### Records for the task
++++
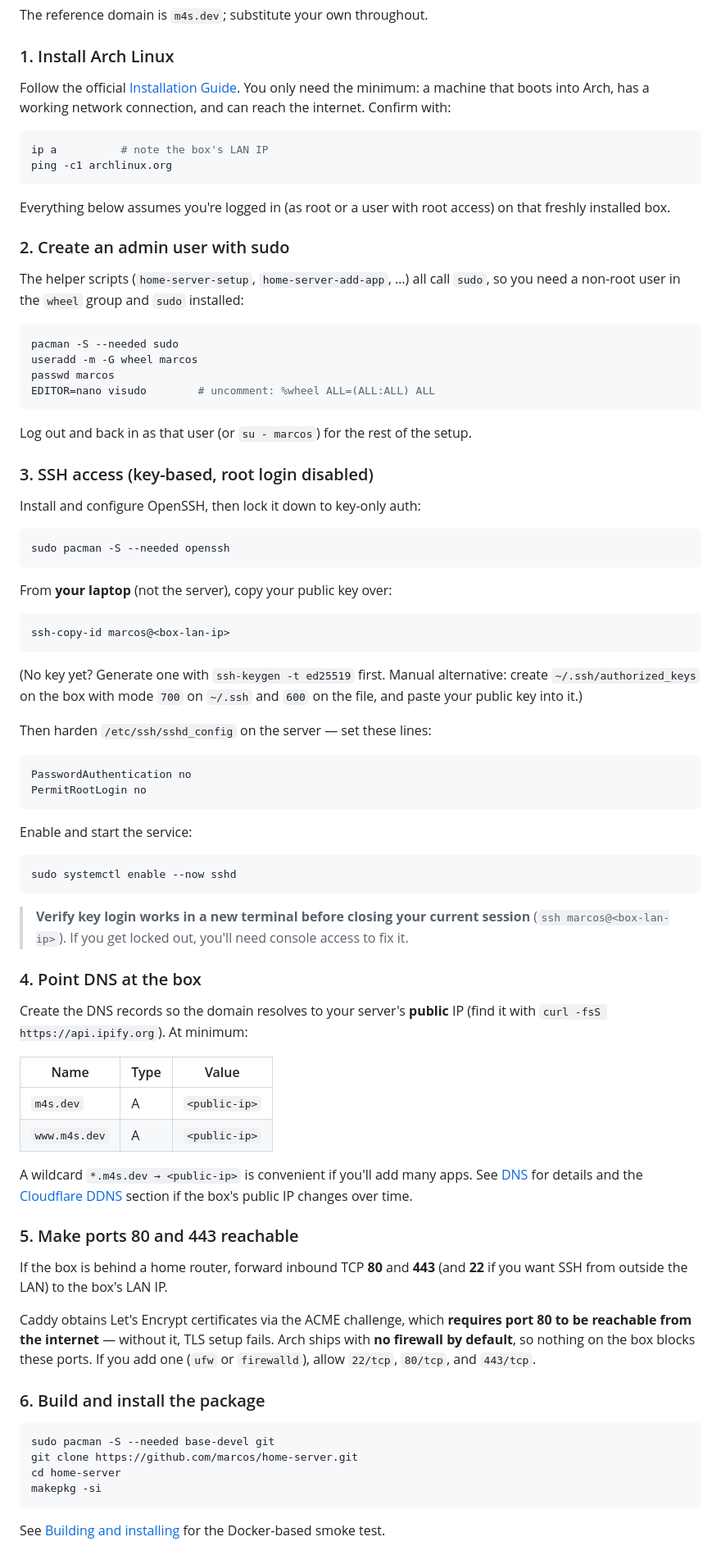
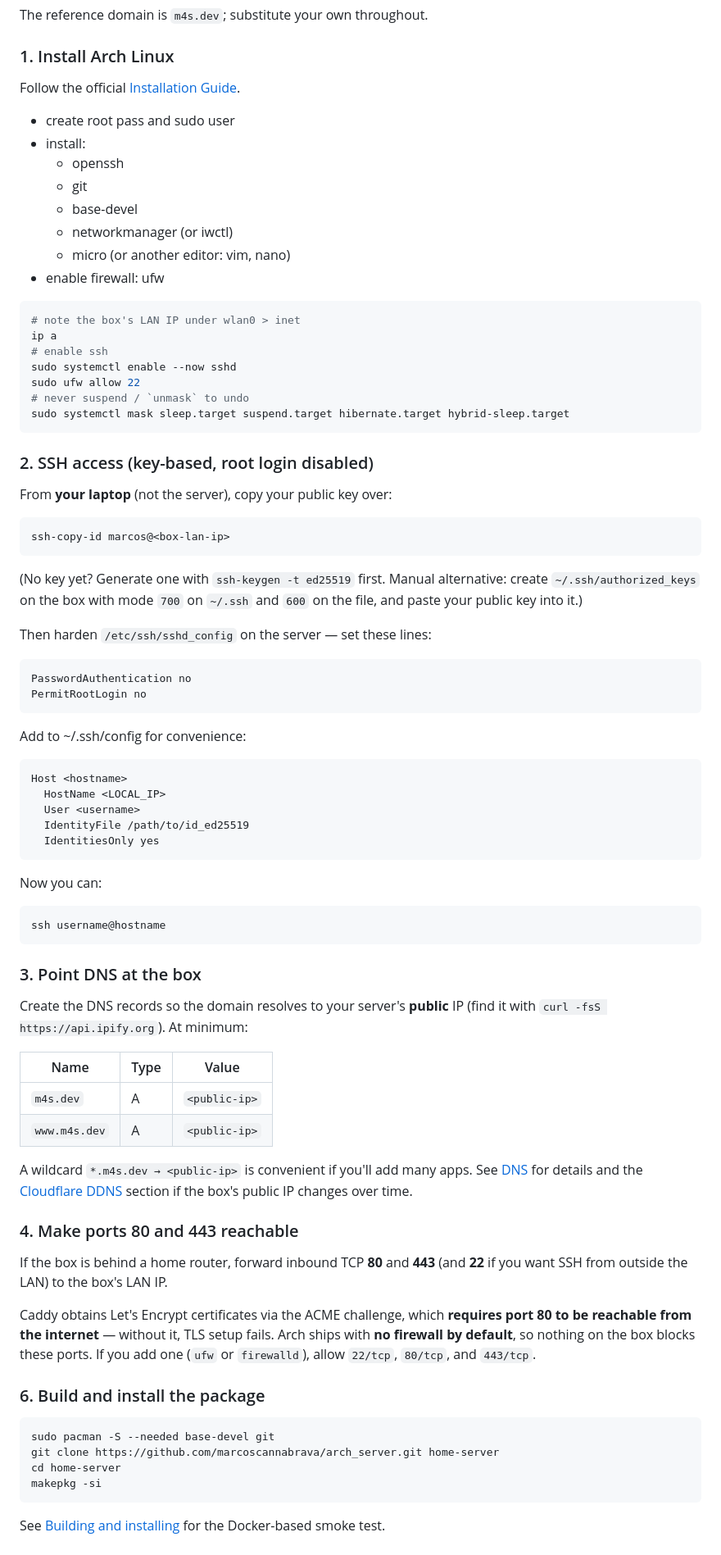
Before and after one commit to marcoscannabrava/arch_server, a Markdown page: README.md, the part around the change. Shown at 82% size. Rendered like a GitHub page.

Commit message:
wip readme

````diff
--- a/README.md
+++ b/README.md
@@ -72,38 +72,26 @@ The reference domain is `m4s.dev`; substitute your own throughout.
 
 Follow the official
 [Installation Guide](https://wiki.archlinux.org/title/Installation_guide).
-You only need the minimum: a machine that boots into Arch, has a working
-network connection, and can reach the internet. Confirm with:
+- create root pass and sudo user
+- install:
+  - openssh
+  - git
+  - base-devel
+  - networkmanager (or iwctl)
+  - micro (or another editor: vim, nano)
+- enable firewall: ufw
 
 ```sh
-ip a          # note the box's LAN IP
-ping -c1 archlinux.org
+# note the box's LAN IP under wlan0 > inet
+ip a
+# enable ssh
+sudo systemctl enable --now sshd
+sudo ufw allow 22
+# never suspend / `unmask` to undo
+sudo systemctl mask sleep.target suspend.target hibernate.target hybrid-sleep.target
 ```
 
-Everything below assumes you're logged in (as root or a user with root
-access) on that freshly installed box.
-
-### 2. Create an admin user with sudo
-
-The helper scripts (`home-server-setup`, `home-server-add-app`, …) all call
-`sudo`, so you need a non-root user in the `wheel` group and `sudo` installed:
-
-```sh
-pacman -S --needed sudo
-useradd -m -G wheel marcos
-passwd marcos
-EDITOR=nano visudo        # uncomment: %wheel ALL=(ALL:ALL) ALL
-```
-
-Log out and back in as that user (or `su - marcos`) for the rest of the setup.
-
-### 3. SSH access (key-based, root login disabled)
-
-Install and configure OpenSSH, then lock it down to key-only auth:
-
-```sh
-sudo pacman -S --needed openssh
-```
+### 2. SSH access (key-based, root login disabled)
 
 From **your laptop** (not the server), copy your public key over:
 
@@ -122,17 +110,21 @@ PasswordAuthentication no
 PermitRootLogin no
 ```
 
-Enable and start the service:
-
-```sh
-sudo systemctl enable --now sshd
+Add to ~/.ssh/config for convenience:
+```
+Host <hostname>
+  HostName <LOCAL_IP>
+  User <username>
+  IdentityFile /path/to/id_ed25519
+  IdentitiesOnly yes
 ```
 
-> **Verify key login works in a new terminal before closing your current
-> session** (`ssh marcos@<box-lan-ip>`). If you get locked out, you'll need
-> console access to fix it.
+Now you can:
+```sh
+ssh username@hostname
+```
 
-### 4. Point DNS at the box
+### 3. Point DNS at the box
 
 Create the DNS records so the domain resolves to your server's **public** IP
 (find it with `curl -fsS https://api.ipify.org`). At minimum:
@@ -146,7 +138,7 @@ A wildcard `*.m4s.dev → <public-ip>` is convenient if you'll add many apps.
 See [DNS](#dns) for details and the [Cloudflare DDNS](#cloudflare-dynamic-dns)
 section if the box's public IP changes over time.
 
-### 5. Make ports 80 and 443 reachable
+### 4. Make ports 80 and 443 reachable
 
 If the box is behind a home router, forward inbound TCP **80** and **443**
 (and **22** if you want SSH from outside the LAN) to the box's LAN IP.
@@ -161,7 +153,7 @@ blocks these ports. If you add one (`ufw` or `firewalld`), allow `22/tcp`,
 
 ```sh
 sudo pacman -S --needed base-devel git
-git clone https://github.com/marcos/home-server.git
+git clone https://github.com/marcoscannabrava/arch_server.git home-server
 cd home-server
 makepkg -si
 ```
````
++++
### Work order
Every line of the records in which the string "pacman" is found should be counted, and only the count returned.

### Task output
3